To enable these types of experiences, we are introducing a new component on top of Windows 11 called Windows Subsystem for Android,
which powers the Amazon Appstore and its catalog.
The Subsystem includes
the Linux kernel and
the Android OS
based on the Android Open Source Project (AOSP) version 11.
It is distributed through the Microsoft Store as part of the Amazon Appstore install,
which will allow users to stay updated over time as we continue to add support for more APIs, capabilities, and scenarios.
The Subsystem runs in a Hyper-V Virtual Machine,
like the Windows Subsystem for Linux.
It understands how to map the runtime and APIs of apps in the AOSP environment to
the Windows graphic layer,
the memory buffers,
the input modes,
the physical and virtual devices, and
The Windows Subsystem for Android is available across the full spectrum of Windows processor types (AMD, Intel, and Qualcomm).
We are partnering with Intel to leverage Intel Bridge Technology
to enable Arm-only apps to run on AMD and Intel devices,
The Subsystem requires Windows 11 machines to meet minimum system requirements
Software Freedom Conservancy announced today it has filed a lawsuit against Vizio Inc. for what it calls repeated failures to fulfill even the basic requirements of the General Public License (GPL).

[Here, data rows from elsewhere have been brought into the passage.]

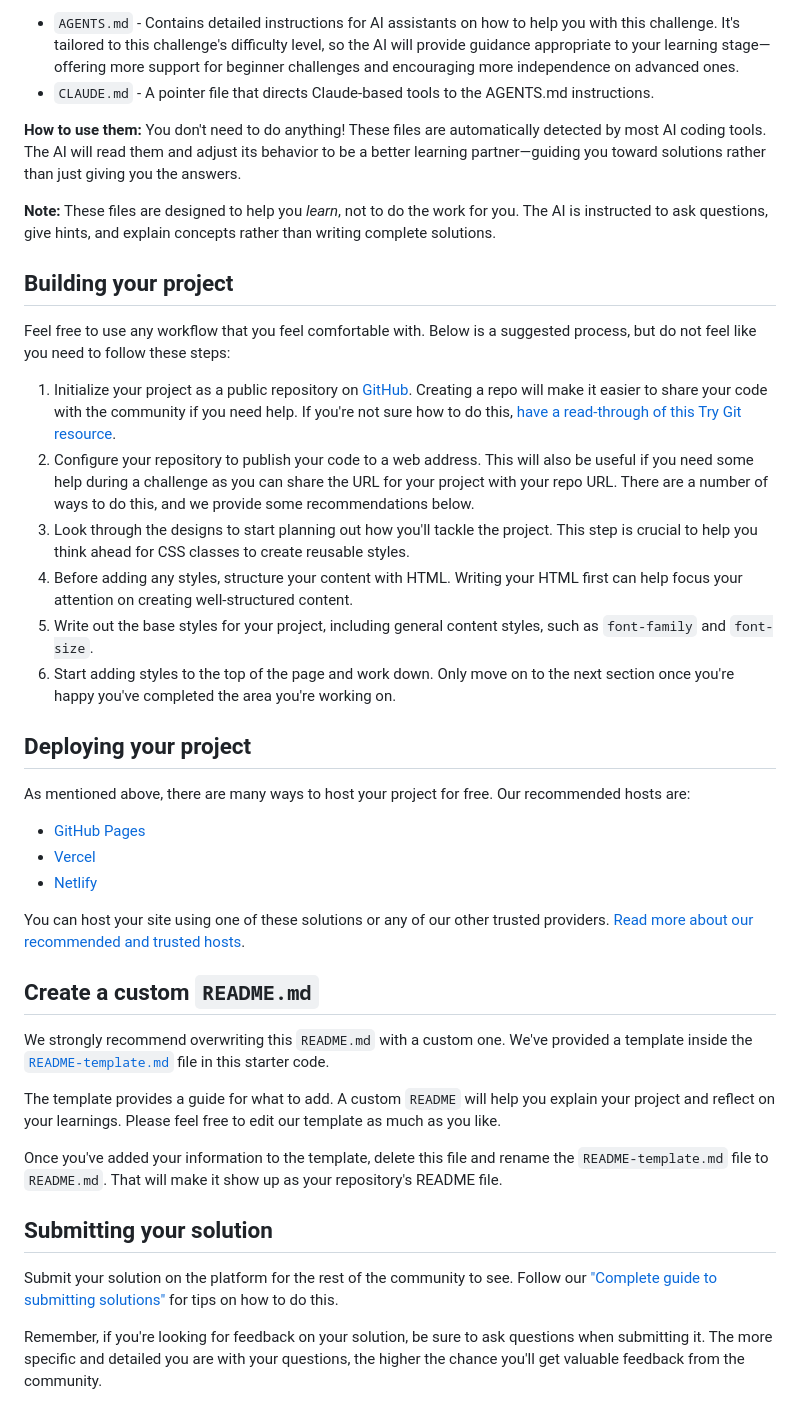
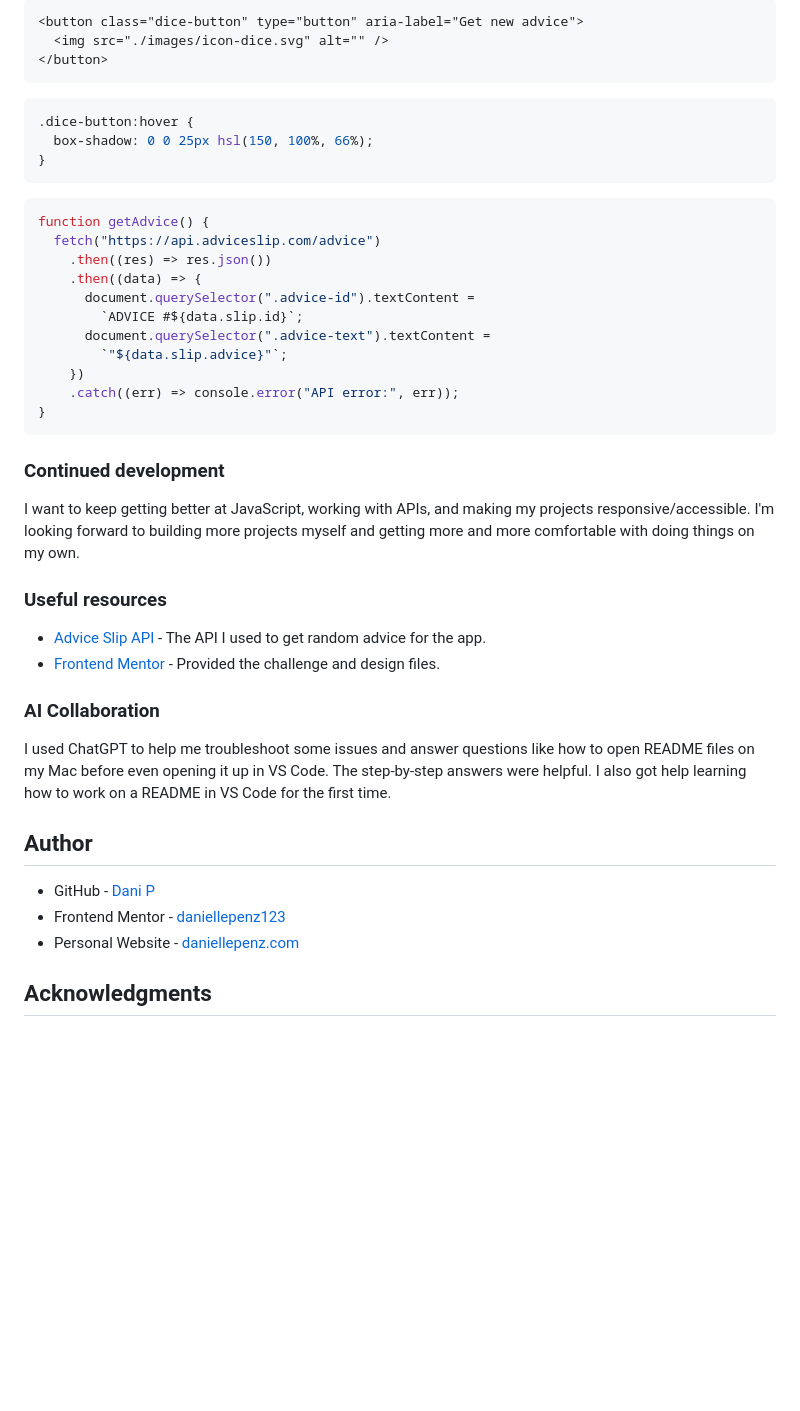
Before and after one commit to daniellepenz123/advice-generator-app, a Markdown page: README.md, the part around one of its changes. Rendered like a GitHub page; blank space fills up the shorter version.

````diff
--- a/README.md
+++ b/README.md
@@ -44,43 +56,46 @@ We've included two files to help you if you're using AI coding assistants (like
 
-- `AGENTS.md` - Contains detailed instructions for AI assistants on how to help you with this challenge. It's tailored to this challenge's difficulty level, so the AI will provide guidance appropriate to your learning stage—offering more support for beginner challenges and encouraging more independence on advanced ones.
-- `CLAUDE.md` - A pointer file that directs Claude-based tools to the AGENTS.md instructions.
+```html
+<button class="dice-button" type="button" aria-label="Get new advice">
+  <img src="./images/icon-dice.svg" alt="" />
+</button>
+```
+```css
+.dice-button:hover {
+  box-shadow: 0 0 25px hsl(150, 100%, 66%);
+}
+```
+```js
+function getAdvice() {
+  fetch("https://api.adviceslip.com/advice")
+    .then((res) => res.json())
+    .then((data) => {
+      document.querySelector(".advice-id").textContent =
+        `ADVICE #${data.slip.id}`;
+      document.querySelector(".advice-text").textContent =
+        `"${data.slip.advice}"`;
+    })
+    .catch((err) => console.error("API error:", err));
+}
+```
 
-**How to use them:** You don't need to do anything! These files are automatically detected by most AI coding tools. The AI will read them and adjust its behavior to be a better learning partner—guiding you toward solutions rather than just giving you the answers.
+### Continued development
 
-**Note:** These files are designed to help you *learn*, not to do the work for you. The AI is instructed to ask questions, give hints, and explain concepts rather than writing complete solutions.
+I want to keep getting better at JavaScript, working with APIs, and making my projects responsive/accessible. I'm looking forward to building more projects myself and getting more and more comfortable with doing things on my own.
 
-## Building your project
+### Useful resources
 
-Feel free to use any workflow that you feel comfortable with. Below is a suggested process, but do not feel like you need to follow these steps:
+- [Advice Slip API](https://api.adviceslip.com/) - The API I used to get random advice for the app.
+- [Frontend Mentor](https://www.frontendmentor.io/) - Provided the challenge and design files.
 
-1. Initialize your project as a public repository on [GitHub](https://github.com/). Creating a repo will make it easier to share your code with the community if you need help. If you're not sure how to do this, [have a read-through of this Try Git resource](https://try.github.io/).
-2. Configure your repository to publish your code to a web address. This will also be useful if you need some help during a challenge as you can share the URL for your project with your repo URL. There are a number of ways to do this, and we provide some recommendations below.
-3. Look through the designs to start planning out how you'll tackle the project. This step is crucial to help you think ahead for CSS classes to create reusable styles.
-4. Before adding any styles, structure your content with HTML. Writing your HTML first can help focus your attention on creating well-structured content.
-5. Write out the base styles for your project, including general content styles, such as `font-family` and `font-size`.
-6. Start adding styles to the top of the page and work down. Only move on to the next section once you're happy you've completed the area you're working on.
+### AI Collaboration
 
-## Deploying your project
+I used ChatGPT to help me troubleshoot some issues and answer questions like how to open README files on my Mac before even opening it up in VS Code. The step-by-step answers were helpful. I also got help learning how to work on a README in VS Code for the first time.
 
-As mentioned above, there are many ways to host your project for free. Our recommended hosts are:
+## Author
 
-- [GitHub Pages](https://pages.github.com/)
-- [Vercel](https://vercel.com/)
-- [Netlify](https://www.netlify.com/)
+- GitHub - [Dani P](https://github.com/daniellepenz123)
+- Frontend Mentor - [daniellepenz123](https://www.frontendmentor.io/profile/daniellepenz123)
+- Personal Website - [daniellepenz.com](https://www.daniellepenz.com)
 
-You can host your site using one of these solutions or any of our other trusted providers. [Read more about our recommended and trusted hosts](https://www.frontendmentor.io/guides/hosting-your-solution).
+## Acknowledgments
 
-## Create a custom `README.md`
-
-We strongly recommend overwriting this `README.md` with a custom one. We've provided a template inside the [`README-template.md`](./README-template.md) file in this starter code.
-
-The template provides a guide for what to add. A custom `README` will help you explain your project and reflect on your learnings. Please feel free to edit our template as much as you like.
-
-Once you've added your information to the template, delete this file and rename the `README-template.md` file to `README.md`. That will make it show up as your repository's README file.
-
-## Submitting your solution
-
-Submit your solution on the platform for the rest of the community to see. Follow our ["Complete guide to submitting solutions"](https://www.frontendmentor.io/guides/how-to-submit-solutions) for tips on how to do this.
-
-Remember, if you're looking for feedback on your solution, be sure to ask questions when submitting it. The more specific and detailed you are with your questions, the higher the chance you'll get valuable feedback from the community.
-
````
Also changed, not shown: other parts of README.md (+36 -43 lines), README-template.md (+34 -55 lines), images/screenshot.png (added).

According to Sandler, the organization first raised the issue of non-compliance with the GPL with Vizio in August 2018. After a year of diplomatic attempts to work with the company, it was not only still refusing to comply, but stopped responding to inquiries altogether as of January 2020.
[It is] the first legal case that focuses on the rights of individual consumers as third-party beneficiaries of the GPL.
This looks to be a major change in the legal strategy behind GPL.
In the past the focus has been on copyright claims by copyright holders, but as recent cases has shown in Germany and France, those has faced some rather strange setbacks.
Germany don't seem to want to recognize copyright holders that only contributed a part of a larger work, which is basically all copyright holders for larger FOSS projects.
In France they seems to define GPL as being under contract law and not under copyright law.
In this new case, the SFC is arguing a case in the context of third-party beneficiary which is under contract law and not copyright law.
It seems like a bit of an long-shot, but if won it could mean a major change in interpreting GPL as a contract rather than a copyright license.
I would guess that it also would change their strategy in other countries if won.